Records for processing START

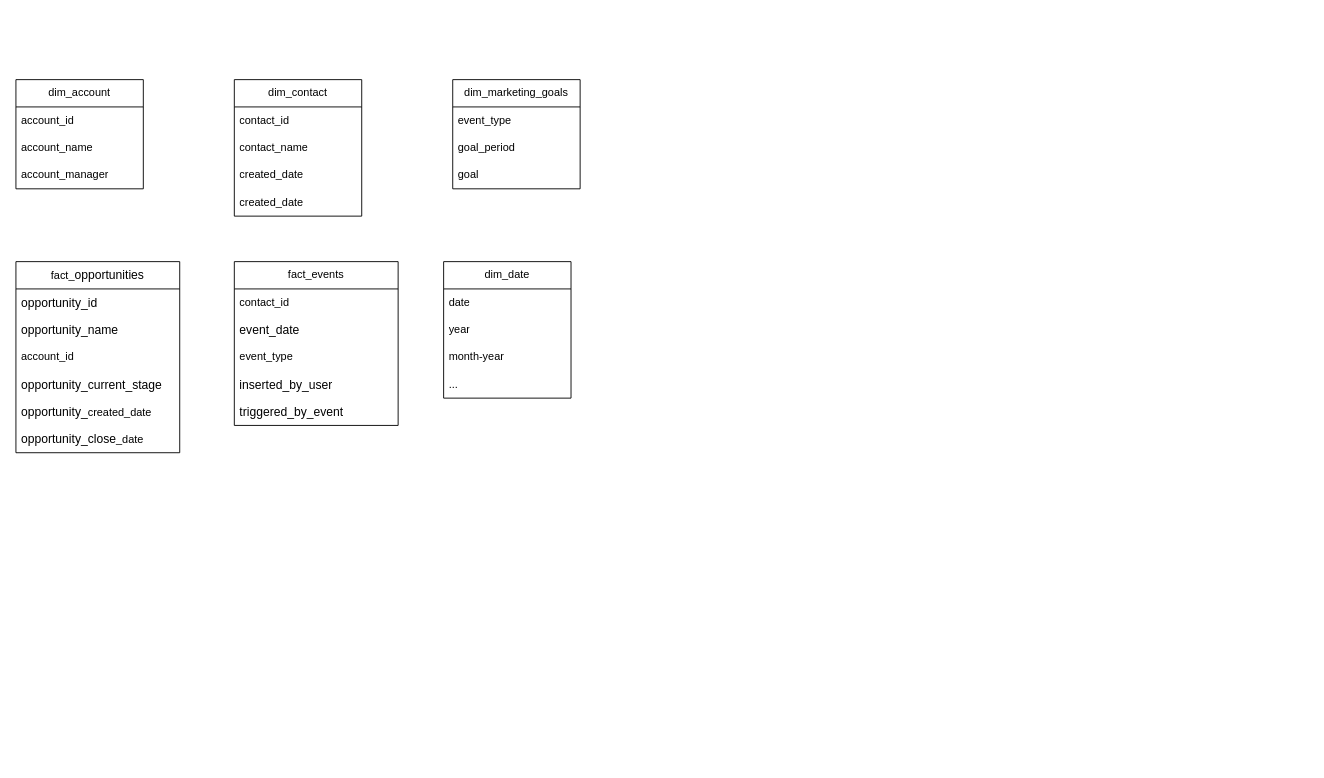
talc87/priority_data_pipeline_postgres_db keeps this draw.io diagram as 📊 BI & Data Business Spec Document- GTM-marketing report.drawio. Above is the earlier version. Source tidied: cells renumbered, new cells numbered last; positions are measured from the earlier drawing's top-left corner, leaving out a move shared by most shapes. Both pictures are drawn from the tidied source at 91%, with x=0, y=0 at pixel (15, 79).
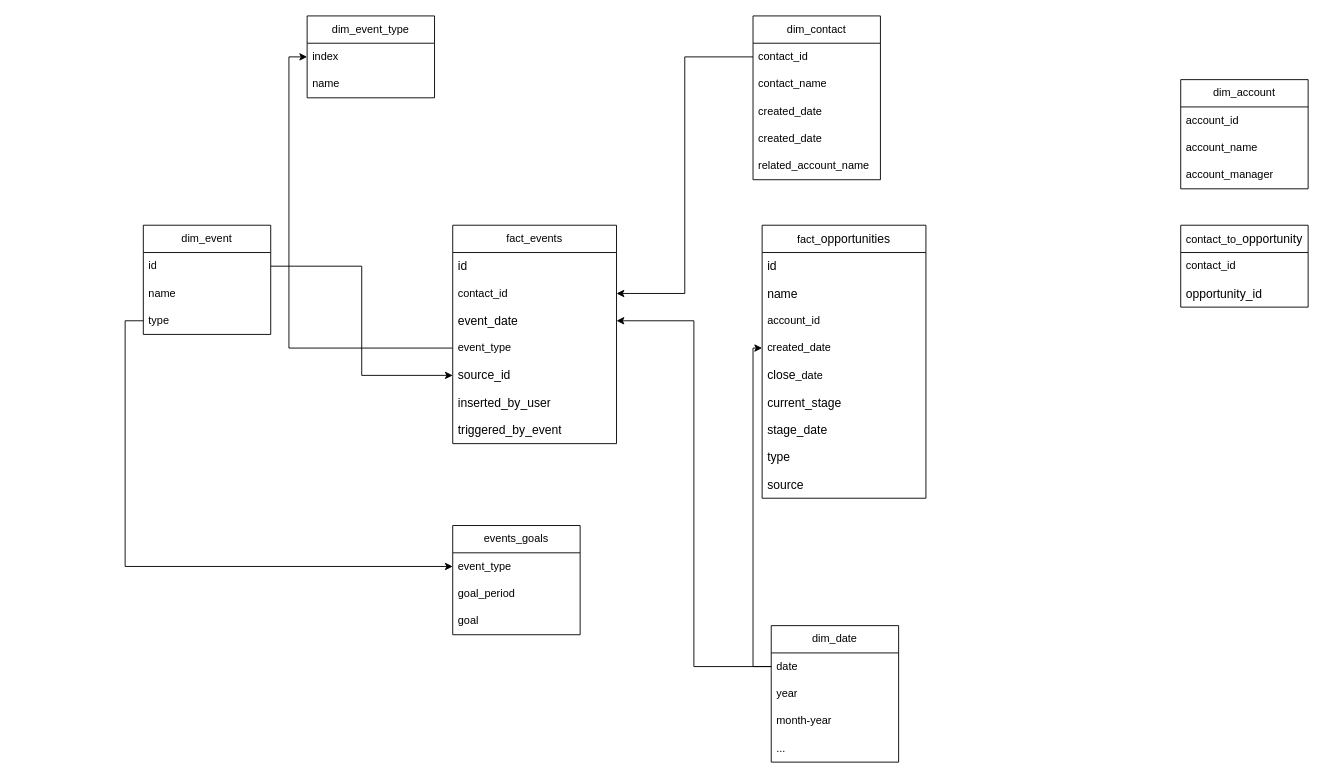
Above is the later version.

Unchanged cells that the change refers to:
```xml
<mxCell id="7" value="contact_id" style="text;strokeColor=none;fillColor=none;align=left;verticalAlign=middle;spacingLeft=4;spacingRight=4;overflow=hidden;points=[[0,0.5],[1,0.5]];portConstraint=eastwest;whiteSpace=wrap;html=1;" parent="6" vertex="1">
  <mxGeometry y="30" width="140" height="30" as="geometry" />
</mxCell>
<mxCell id="25" value="event_type" style="text;strokeColor=none;fillColor=none;align=left;verticalAlign=middle;spacingLeft=4;spacingRight=4;overflow=hidden;points=[[0,0.5],[1,0.5]];portConstraint=eastwest;whiteSpace=wrap;html=1;" parent="24" vertex="1">
  <mxGeometry y="30" width="140" height="30" as="geometry" />
</mxCell>
<mxCell id="29" value="date" style="text;strokeColor=none;fillColor=none;align=left;verticalAlign=middle;spacingLeft=4;spacingRight=4;overflow=hidden;points=[[0,0.5],[1,0.5]];portConstraint=eastwest;whiteSpace=wrap;html=1;" parent="28" vertex="1">
  <mxGeometry y="30" width="140" height="30" as="geometry" />
</mxCell>
```

Change to the diagram source:
```diff
@@
     <mxCell id="2" value="dim_account" style="swimlane;fontStyle=0;horizontal=1;startSize=30;whiteSpace=wrap;html=1;" parent="1" vertex="1">
-      <mxGeometry width="140" height="120" as="geometry" />
+      <mxGeometry x="1280" width="140" height="120" as="geometry" />
     </mxCell>
@@
     <mxCell id="6" value="dim_contact" style="swimlane;fontStyle=0;horizontal=1;startSize=30;whiteSpace=wrap;html=1;" parent="1" vertex="1">
-      <mxGeometry x="240" width="140" height="150" as="geometry" />
+      <mxGeometry x="810" y="-70" width="140" height="180" as="geometry" />
     </mxCell>
@@
+    <mxCell id="33" value="related_account_name" style="text;strokeColor=none;fillColor=none;align=left;verticalAlign=middle;spacingLeft=4;spacingRight=4;overflow=hidden;whiteSpace=wrap;html=1;" parent="6" vertex="1">
+      <mxGeometry y="150" width="140" height="30" as="geometry" />
+    </mxCell>
     <mxCell id="11" value="fact_&lt;span id=&quot;docs-internal-guid-ff676012-7fff-e291-a24d-76525ae4b578&quot;&gt;&lt;span style=&quot;font-size: 10pt; font-family: Arial, sans-serif; background-color: transparent; font-variant-numeric: normal; font-variant-east-asian: normal; font-variant-alternates: normal; font-variant-position: normal; font-variant-emoji: normal; vertical-align: baseline; white-space-collapse: preserve;&quot;&gt;opportunities&lt;/span&gt;&lt;/span&gt;" style="swimlane;fontStyle=0;horizontal=1;startSize=30;whiteSpace=wrap;html=1;" parent="1" vertex="1">
-      <mxGeometry y="200" width="180" height="210" as="geometry" />
+      <mxGeometry x="820" y="160" width="180" height="300" as="geometry" />
     </mxCell>
-    <mxCell id="12" value="&lt;span id=&quot;docs-internal-guid-ff676012-7fff-e291-a24d-76525ae4b578&quot;&gt;&lt;span style=&quot;font-size: 10pt; font-family: Arial, sans-serif; background-color: transparent; font-variant-numeric: normal; font-variant-east-asian: normal; font-variant-alternates: normal; font-variant-position: normal; font-variant-emoji: normal; vertical-align: baseline; white-space-collapse: preserve;&quot;&gt;opportunity_id&lt;/span&gt;&lt;/span&gt;" style="text;strokeColor=none;fillColor=none;align=left;verticalAlign=middle;spacingLeft=4;spacingRight=4;overflow=hidden;whiteSpace=wrap;html=1;" parent="11" vertex="1">
+    <mxCell id="12" value="&lt;span id=&quot;docs-internal-guid-ff676012-7fff-e291-a24d-76525ae4b578&quot;&gt;&lt;span style=&quot;font-size: 10pt; font-family: Arial, sans-serif; background-color: transparent; font-variant-numeric: normal; font-variant-east-asian: normal; font-variant-alternates: normal; font-variant-position: normal; font-variant-emoji: normal; vertical-align: baseline; white-space-collapse: preserve;&quot;&gt;id&lt;/span&gt;&lt;/span&gt;" style="text;strokeColor=none;fillColor=none;align=left;verticalAlign=middle;spacingLeft=4;spacingRight=4;overflow=hidden;whiteSpace=wrap;html=1;" parent="11" vertex="1">
       <mxGeometry y="30" width="180" height="30" as="geometry" />
     </mxCell>
-    <mxCell id="13" value="&lt;span id=&quot;docs-internal-guid-ff676012-7fff-e291-a24d-76525ae4b578&quot;&gt;&lt;span style=&quot;font-size: 10pt; font-family: Arial, sans-serif; background-color: transparent; font-variant-numeric: normal; font-variant-east-asian: normal; font-variant-alternates: normal; font-variant-position: normal; font-variant-emoji: normal; vertical-align: baseline; white-space-collapse: preserve;&quot;&gt;opportunity_name&lt;/span&gt;&lt;/span&gt;" style="text;strokeColor=none;fillColor=none;align=left;verticalAlign=middle;spacingLeft=4;spacingRight=4;overflow=hidden;whiteSpace=wrap;html=1;" parent="11" vertex="1">
+    <mxCell id="13" value="&lt;span id=&quot;docs-internal-guid-ff676012-7fff-e291-a24d-76525ae4b578&quot;&gt;&lt;span style=&quot;font-size: 10pt; font-family: Arial, sans-serif; background-color: transparent; font-variant-numeric: normal; font-variant-east-asian: normal; font-variant-alternates: normal; font-variant-position: normal; font-variant-emoji: normal; vertical-align: baseline; white-space-collapse: preserve;&quot;&gt;name&lt;/span&gt;&lt;/span&gt;" style="text;strokeColor=none;fillColor=none;align=left;verticalAlign=middle;spacingLeft=4;spacingRight=4;overflow=hidden;whiteSpace=wrap;html=1;" parent="11" vertex="1">
       <mxGeometry y="60" width="180" height="30" as="geometry" />
     </mxCell>
@@
+    <mxCell id="16" value="created_date" style="text;strokeColor=none;fillColor=none;align=left;verticalAlign=middle;spacingLeft=4;spacingRight=4;overflow=hidden;points=[[0,0.5],[1,0.5]];portConstraint=eastwest;whiteSpace=wrap;html=1;" parent="11" vertex="1">
+      <mxGeometry y="120" width="180" height="30" as="geometry" />
+    </mxCell>
+    <mxCell id="34" value="&lt;span style=&quot;font-family: Arial, sans-serif; font-size: 13.3333px; white-space-collapse: preserve;&quot;&gt;close&lt;/span&gt;_date" style="text;strokeColor=none;fillColor=none;align=left;verticalAlign=middle;spacingLeft=4;spacingRight=4;overflow=hidden;whiteSpace=wrap;html=1;" parent="11" vertex="1">
+      <mxGeometry y="150" width="180" height="30" as="geometry" />
+    </mxCell>
-    <mxCell id="15" value="&lt;span style=&quot;font-family: Arial, sans-serif; font-size: 13.3333px; white-space-collapse: preserve;&quot;&gt;opportunity_current_stage&lt;/span&gt;" style="text;strokeColor=none;fillColor=none;align=left;verticalAlign=middle;spacingLeft=4;spacingRight=4;overflow=hidden;whiteSpace=wrap;html=1;" parent="11" vertex="1">
-      <mxGeometry y="120" width="180" height="30" as="geometry" />
+    <mxCell id="15" value="&lt;span style=&quot;font-family: Arial, sans-serif; font-size: 13.3333px; white-space-collapse: preserve;&quot;&gt;current_stage&lt;/span&gt;" style="text;strokeColor=none;fillColor=none;align=left;verticalAlign=middle;spacingLeft=4;spacingRight=4;overflow=hidden;whiteSpace=wrap;html=1;" parent="11" vertex="1">
+      <mxGeometry y="180" width="180" height="30" as="geometry" />
     </mxCell>
-    <mxCell id="16" value="&lt;span style=&quot;font-family: Arial, sans-serif; font-size: 13.3333px; white-space-collapse: preserve;&quot;&gt;opportunity_&lt;/span&gt;created_date" style="text;strokeColor=none;fillColor=none;align=left;verticalAlign=middle;spacingLeft=4;spacingRight=4;overflow=hidden;points=[[0,0.5],[1,0.5]];portConstraint=eastwest;whiteSpace=wrap;html=1;" parent="11" vertex="1">
-      <mxGeometry y="150" width="180" height="30" as="geometry" />
-    </mxCell>
+    <mxCell id="35" value="&lt;span style=&quot;font-family: Arial, sans-serif; font-size: 13.3333px; white-space-collapse: preserve;&quot;&gt;stage_date&lt;/span&gt;" style="text;strokeColor=none;fillColor=none;align=left;verticalAlign=middle;spacingLeft=4;spacingRight=4;overflow=hidden;whiteSpace=wrap;html=1;" parent="11" vertex="1">
+      <mxGeometry y="210" width="180" height="30" as="geometry" />
+    </mxCell>
+    <mxCell id="36" value="&lt;span style=&quot;font-family: Arial, sans-serif; font-size: 13.3333px; white-space-collapse: preserve;&quot;&gt;type&lt;/span&gt;" style="text;strokeColor=none;fillColor=none;align=left;verticalAlign=middle;spacingLeft=4;spacingRight=4;overflow=hidden;whiteSpace=wrap;html=1;" parent="11" vertex="1">
+      <mxGeometry y="240" width="180" height="30" as="geometry" />
+    </mxCell>
-    <mxCell id="17" value="&lt;span style=&quot;font-family: Arial, sans-serif; font-size: 13.3333px; white-space-collapse: preserve;&quot;&gt;opportunity_close&lt;/span&gt;_date" style="text;strokeColor=none;fillColor=none;align=left;verticalAlign=middle;spacingLeft=4;spacingRight=4;overflow=hidden;whiteSpace=wrap;html=1;" parent="11" vertex="1">
-      <mxGeometry y="180" width="180" height="30" as="geometry" />
+    <mxCell id="17" value="&lt;font face=&quot;Arial, sans-serif&quot;&gt;&lt;span style=&quot;font-size: 13.3333px; white-space-collapse: preserve;&quot;&gt;source&lt;/span&gt;&lt;/font&gt;" style="text;strokeColor=none;fillColor=none;align=left;verticalAlign=middle;spacingLeft=4;spacingRight=4;overflow=hidden;whiteSpace=wrap;html=1;" parent="11" vertex="1">
+      <mxGeometry y="270" width="180" height="30" as="geometry" />
     </mxCell>
     <mxCell id="18" value="fact_events" style="swimlane;fontStyle=0;horizontal=1;startSize=30;whiteSpace=wrap;html=1;" parent="1" vertex="1">
-      <mxGeometry x="240" y="200" width="180" height="180" as="geometry" />
+      <mxGeometry x="480" y="160" width="180" height="240" as="geometry" />
     </mxCell>
+    <mxCell id="23" value="&lt;span style=&quot;font-family: Arial, sans-serif; font-size: 13.3333px; white-space-collapse: preserve;&quot;&gt;id&lt;/span&gt;" style="text;strokeColor=none;fillColor=none;align=left;verticalAlign=middle;spacingLeft=4;spacingRight=4;overflow=hidden;whiteSpace=wrap;html=1;" parent="18" vertex="1">
+      <mxGeometry y="30" width="180" height="30" as="geometry" />
+    </mxCell>
     <mxCell id="19" value="contact_id" style="text;strokeColor=none;fillColor=none;align=left;verticalAlign=middle;spacingLeft=4;spacingRight=4;overflow=hidden;points=[[0,0.5],[1,0.5]];portConstraint=eastwest;whiteSpace=wrap;html=1;" parent="18" vertex="1">
-      <mxGeometry y="30" width="180" height="30" as="geometry" />
+      <mxGeometry y="60" width="180" height="30" as="geometry" />
     </mxCell>
     <mxCell id="20" value="&lt;font face=&quot;Arial, sans-serif&quot;&gt;&lt;span style=&quot;font-size: 13.3333px; white-space-collapse: preserve;&quot;&gt;event_date&lt;/span&gt;&lt;/font&gt;" style="text;strokeColor=none;fillColor=none;align=left;verticalAlign=middle;spacingLeft=4;spacingRight=4;overflow=hidden;points=[[0,0.5],[1,0.5]];portConstraint=eastwest;whiteSpace=wrap;html=1;" parent="18" vertex="1">
-      <mxGeometry y="60" width="180" height="30" as="geometry" />
+      <mxGeometry y="90" width="180" height="30" as="geometry" />
     </mxCell>
     <mxCell id="21" value="event_type" style="text;strokeColor=none;fillColor=none;align=left;verticalAlign=middle;spacingLeft=4;spacingRight=4;overflow=hidden;points=[[0,0.5],[1,0.5]];portConstraint=eastwest;whiteSpace=wrap;html=1;" parent="18" vertex="1">
-      <mxGeometry y="90" width="180" height="30" as="geometry" />
+      <mxGeometry y="120" width="180" height="30" as="geometry" />
     </mxCell>
+    <mxCell id="37" value="&lt;span style=&quot;font-family: Arial, sans-serif; font-size: 13.3333px; white-space-collapse: preserve;&quot;&gt;source_id&lt;/span&gt;" style="text;strokeColor=none;fillColor=none;align=left;verticalAlign=middle;spacingLeft=4;spacingRight=4;overflow=hidden;points=[[0,0.5],[1,0.5]];portConstraint=eastwest;whiteSpace=wrap;html=1;" parent="18" vertex="1">
+      <mxGeometry y="150" width="180" height="30" as="geometry" />
+    </mxCell>
     <mxCell id="22" value="&lt;span style=&quot;font-family: Arial, sans-serif; font-size: 13.3333px; white-space-collapse: preserve;&quot;&gt;inserted_by_user&lt;/span&gt;" style="text;strokeColor=none;fillColor=none;align=left;verticalAlign=middle;spacingLeft=4;spacingRight=4;overflow=hidden;whiteSpace=wrap;html=1;" parent="18" vertex="1">
-      <mxGeometry y="120" width="180" height="30" as="geometry" />
+      <mxGeometry y="180" width="180" height="30" as="geometry" />
     </mxCell>
-    <mxCell id="23" value="&lt;span style=&quot;font-family: Arial, sans-serif; font-size: 13.3333px; white-space-collapse: preserve;&quot;&gt;triggered_by_event&lt;/span&gt;" style="text;strokeColor=none;fillColor=none;align=left;verticalAlign=middle;spacingLeft=4;spacingRight=4;overflow=hidden;whiteSpace=wrap;html=1;" parent="18" vertex="1">
-      <mxGeometry y="150" width="180" height="30" as="geometry" />
-    </mxCell>
+    <mxCell id="38" value="&lt;span style=&quot;font-family: Arial, sans-serif; font-size: 13.3333px; white-space-collapse: preserve;&quot;&gt;triggered_by_event&lt;/span&gt;" style="text;strokeColor=none;fillColor=none;align=left;verticalAlign=middle;spacingLeft=4;spacingRight=4;overflow=hidden;whiteSpace=wrap;html=1;" parent="18" vertex="1">
+      <mxGeometry y="210" width="180" height="30" as="geometry" />
+    </mxCell>
-    <mxCell id="24" value="dim_marketing_goals" style="swimlane;fontStyle=0;horizontal=1;startSize=30;whiteSpace=wrap;html=1;" parent="1" vertex="1">
-      <mxGeometry x="480" width="140" height="120" as="geometry" />
+    <mxCell id="24" value="events_goals" style="swimlane;fontStyle=0;horizontal=1;startSize=30;whiteSpace=wrap;html=1;" parent="1" vertex="1">
+      <mxGeometry x="480" y="490" width="140" height="120" as="geometry" />
     </mxCell>
@@
     <mxCell id="28" value="dim_date" style="swimlane;fontStyle=0;horizontal=1;startSize=30;whiteSpace=wrap;html=1;" parent="1" vertex="1">
-      <mxGeometry x="470" y="200" width="140" height="150" as="geometry" />
+      <mxGeometry x="830" y="600" width="140" height="150" as="geometry" />
     </mxCell>
@@
+    <mxCell id="39" value="contact_to_&lt;span style=&quot;font-family: Arial, sans-serif; font-size: 13.3333px; text-align: left; white-space-collapse: preserve;&quot;&gt;opportunity&lt;/span&gt;" style="swimlane;fontStyle=0;horizontal=1;startSize=30;whiteSpace=wrap;html=1;" parent="1" vertex="1">
+      <mxGeometry x="1280" y="160" width="140" height="90" as="geometry" />
+    </mxCell>
+    <mxCell id="40" value="contact_id" style="text;strokeColor=none;fillColor=none;align=left;verticalAlign=middle;spacingLeft=4;spacingRight=4;overflow=hidden;whiteSpace=wrap;html=1;" parent="39" vertex="1">
+      <mxGeometry y="30" width="140" height="30" as="geometry" />
+    </mxCell>
+    <mxCell id="41" value="&lt;span style=&quot;font-family: Arial, sans-serif; font-size: 13.3333px; white-space-collapse: preserve;&quot;&gt;opportunity_id&lt;/span&gt;" style="text;strokeColor=none;fillColor=none;align=left;verticalAlign=middle;spacingLeft=4;spacingRight=4;overflow=hidden;whiteSpace=wrap;html=1;" parent="39" vertex="1">
+      <mxGeometry y="60" width="140" height="30" as="geometry" />
+    </mxCell>
+    <mxCell id="42" value="dim_event" style="swimlane;fontStyle=0;horizontal=1;startSize=30;whiteSpace=wrap;html=1;" parent="1" vertex="1">
+      <mxGeometry x="140" y="160" width="140" height="120" as="geometry" />
+    </mxCell>
+    <mxCell id="43" value="id" style="text;strokeColor=none;fillColor=none;align=left;verticalAlign=middle;spacingLeft=4;spacingRight=4;overflow=hidden;points=[[0,0.5],[1,0.5]];portConstraint=eastwest;whiteSpace=wrap;html=1;" parent="42" vertex="1">
+      <mxGeometry y="30" width="140" height="30" as="geometry" />
+    </mxCell>
+    <mxCell id="44" value="&lt;span style=&quot;text-align: center;&quot;&gt;name&lt;/span&gt;" style="text;strokeColor=none;fillColor=none;align=left;verticalAlign=middle;spacingLeft=4;spacingRight=4;overflow=hidden;whiteSpace=wrap;html=1;" parent="42" vertex="1">
+      <mxGeometry y="60" width="140" height="30" as="geometry" />
+    </mxCell>
+    <mxCell id="45" value="type" style="text;strokeColor=none;fillColor=none;align=left;verticalAlign=middle;spacingLeft=4;spacingRight=4;overflow=hidden;points=[[0,0.5],[1,0.5]];portConstraint=eastwest;whiteSpace=wrap;html=1;" parent="42" vertex="1">
+      <mxGeometry y="90" width="140" height="30" as="geometry" />
+    </mxCell>
+    <mxCell id="46" style="edgeStyle=orthogonalEdgeStyle;rounded=0;jettySize=auto;html=1;" parent="1" edge="1" source="7" target="19">
+      <mxGeometry relative="1" as="geometry" />
+    </mxCell>
+    <mxCell id="47" style="edgeStyle=orthogonalEdgeStyle;rounded=0;jettySize=auto;html=1;exitX=0;exitY=0.5;exitDx=0;exitDy=0;entryX=0;entryY=0.5;entryDx=0;entryDy=0;" parent="1" edge="1" source="45" target="25">
+      <mxGeometry relative="1" as="geometry" />
+    </mxCell>
+    <mxCell id="48" value="dim_event_type" style="swimlane;fontStyle=0;horizontal=1;startSize=30;whiteSpace=wrap;html=1;" parent="1" vertex="1">
+      <mxGeometry x="320" y="-70" width="140" height="90" as="geometry" />
+    </mxCell>
+    <mxCell id="49" value="&lt;span style=&quot;text-align: center;&quot;&gt;index&lt;/span&gt;" style="text;strokeColor=none;fillColor=none;align=left;verticalAlign=middle;spacingLeft=4;spacingRight=4;overflow=hidden;points=[[0,0.5],[1,0.5]];portConstraint=eastwest;whiteSpace=wrap;html=1;" parent="48" vertex="1">
+      <mxGeometry y="30" width="140" height="30" as="geometry" />
+    </mxCell>
+    <mxCell id="50" value="name" style="text;strokeColor=none;fillColor=none;align=left;verticalAlign=middle;spacingLeft=4;spacingRight=4;overflow=hidden;whiteSpace=wrap;html=1;" parent="48" vertex="1">
+      <mxGeometry y="60" width="140" height="30" as="geometry" />
+    </mxCell>
+    <mxCell id="51" style="edgeStyle=orthogonalEdgeStyle;rounded=0;jettySize=auto;html=1;entryX=0;entryY=0.5;entryDx=0;entryDy=0;" parent="1" edge="1" source="21" target="49">
+      <mxGeometry relative="1" as="geometry" />
+    </mxCell>
+    <mxCell id="52" style="edgeStyle=orthogonalEdgeStyle;rounded=0;jettySize=auto;html=1;entryX=0;entryY=0.5;entryDx=0;entryDy=0;" parent="1" edge="1" source="43" target="37">
+      <mxGeometry relative="1" as="geometry" />
+    </mxCell>
+    <mxCell id="53" style="edgeStyle=orthogonalEdgeStyle;rounded=0;jettySize=auto;html=1;entryX=1;entryY=0.5;entryDx=0;entryDy=0;" parent="1" edge="1" source="29" target="20">
+      <mxGeometry relative="1" as="geometry" />
+    </mxCell>
+    <mxCell id="54" style="edgeStyle=orthogonalEdgeStyle;rounded=0;jettySize=auto;html=1;exitX=0;exitY=0.5;exitDx=0;exitDy=0;entryX=0;entryY=0.5;entryDx=0;entryDy=0;" parent="1" edge="1" source="29" target="16">
+      <mxGeometry relative="1" as="geometry" />
+    </mxCell>
```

Records for processing END

● **Task objective**:
Return every line above in which the string "exitDy" occurs.

● **Response to this task**:
+    <mxCell id="47" style="edgeStyle=orthogonalEdgeStyle;rounded=0;jettySize=auto;html=1;exitX=0;exitY=0.5;exitDx=0;exitDy=0;entryX=0;entryY=0.5;entryDx=0;entryDy=0;" parent="1" edge="1" source="45" target="25">
+    <mxCell id="54" style="edgeStyle=orthogonalEdgeStyle;rounded=0;jettySize=auto;html=1;exitX=0;exitY=0.5;exitDx=0;exitDy=0;entryX=0;entryY=0.5;entryDx=0;entryDy=0;" parent="1" edge="1" source="29" target="16">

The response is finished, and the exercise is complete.